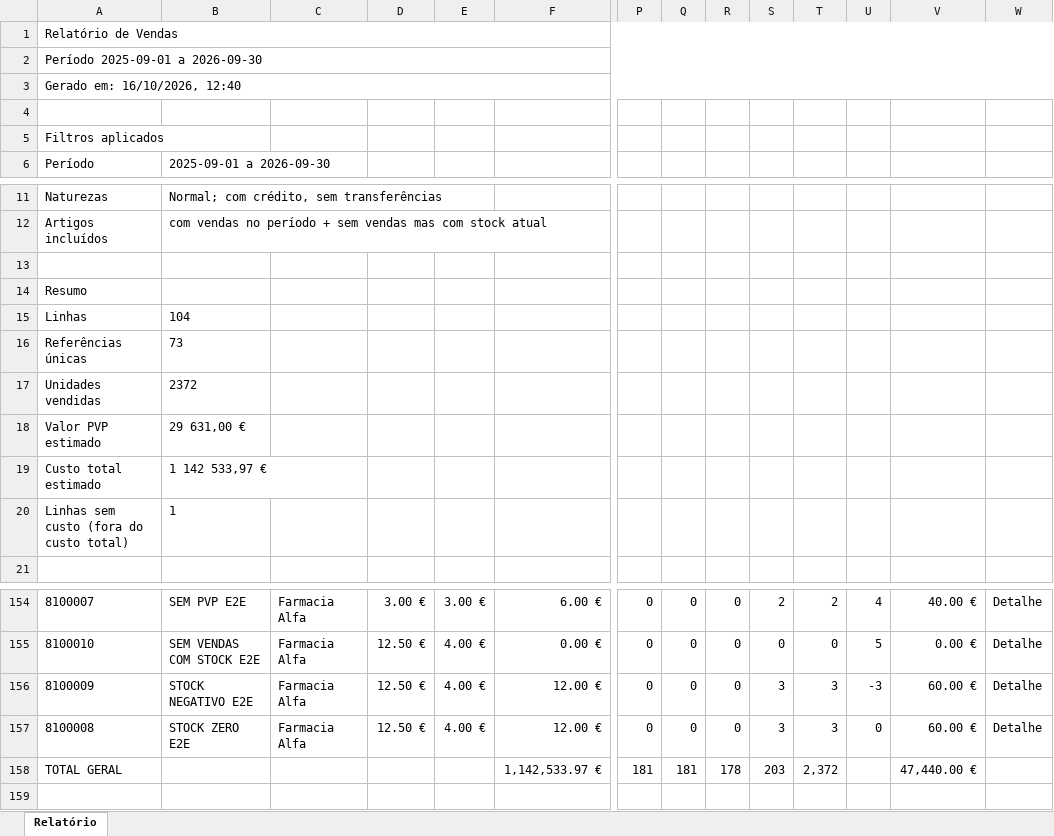
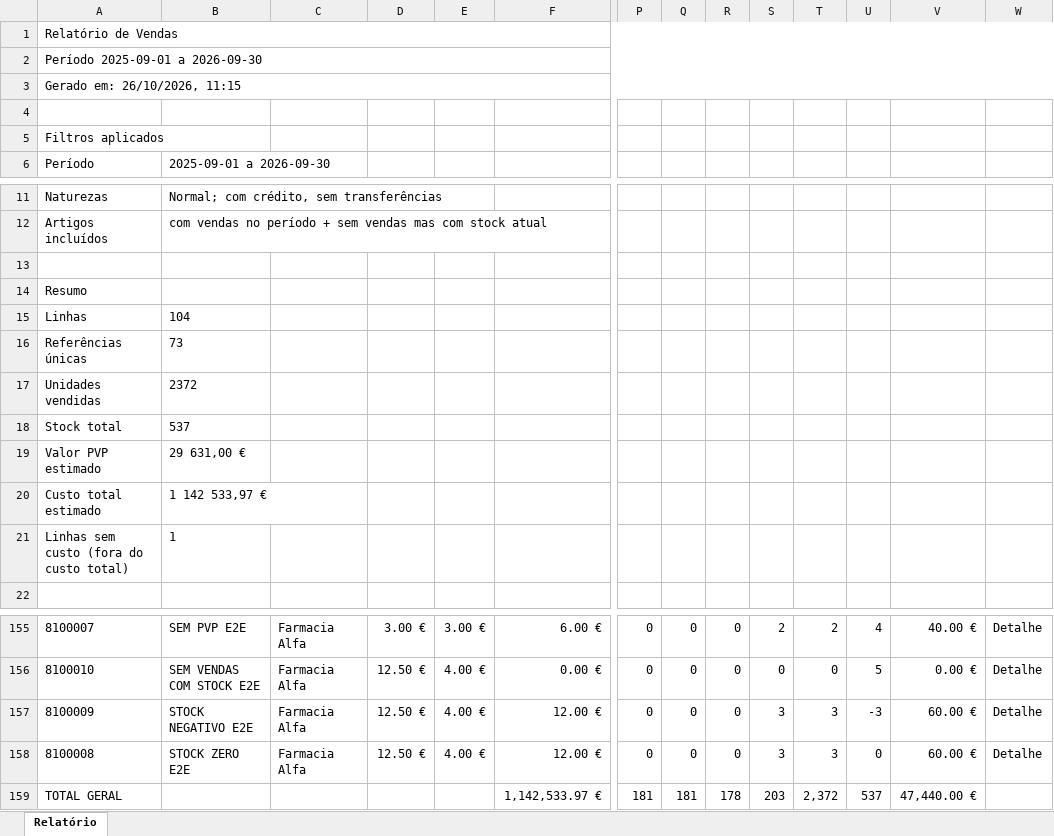
Before and after one commit to SIERSITE/spharm-mt, an Excel workbook: docs/validacao-visual/2026-10-vendas-mapa/vendas-13-meses-todos.xlsx, sheet Relatório, drawn as a sheet; only a part is shown, gaps mark what is left out; values as stored, in another font and other column widths than the file's, no borders; addresses are those after the commit; rows hold the shown columns only; the diff names each change by its address in the sheet, - before the commit and + after, or states it on an @@ line.

```diff
--- a/docs/validacao-visual/2026-10-vendas-mapa/vendas-13-meses-todos.xlsx (sheet Relatório)
+++ b/docs/validacao-visual/2026-10-vendas-mapa/vendas-13-meses-todos.xlsx (sheet Relatório)
-A3: Gerado em: 16/10/2026, 12:40
+A3: Gerado em: 26/10/2026, 11:15
+row 18: Stock total | 537
-U159: (empty)
+U159: 537
```
Also changed, not shown: docs/validacao-visual/2026-10-vendas-mapa/vendas-13-meses-selecionados.xlsx, docs/validacao-visual/2026-10-vendas-mapa/vendas-27-meses.xlsx, 54 other files.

THE PROBLEM
Nothing but lines that contain "Gerado" should appear in the answer. Copy each from the records.

WRITTEN SOLUTION
-A3: Gerado em: 16/10/2026, 12:40
+A3: Gerado em: 26/10/2026, 11:15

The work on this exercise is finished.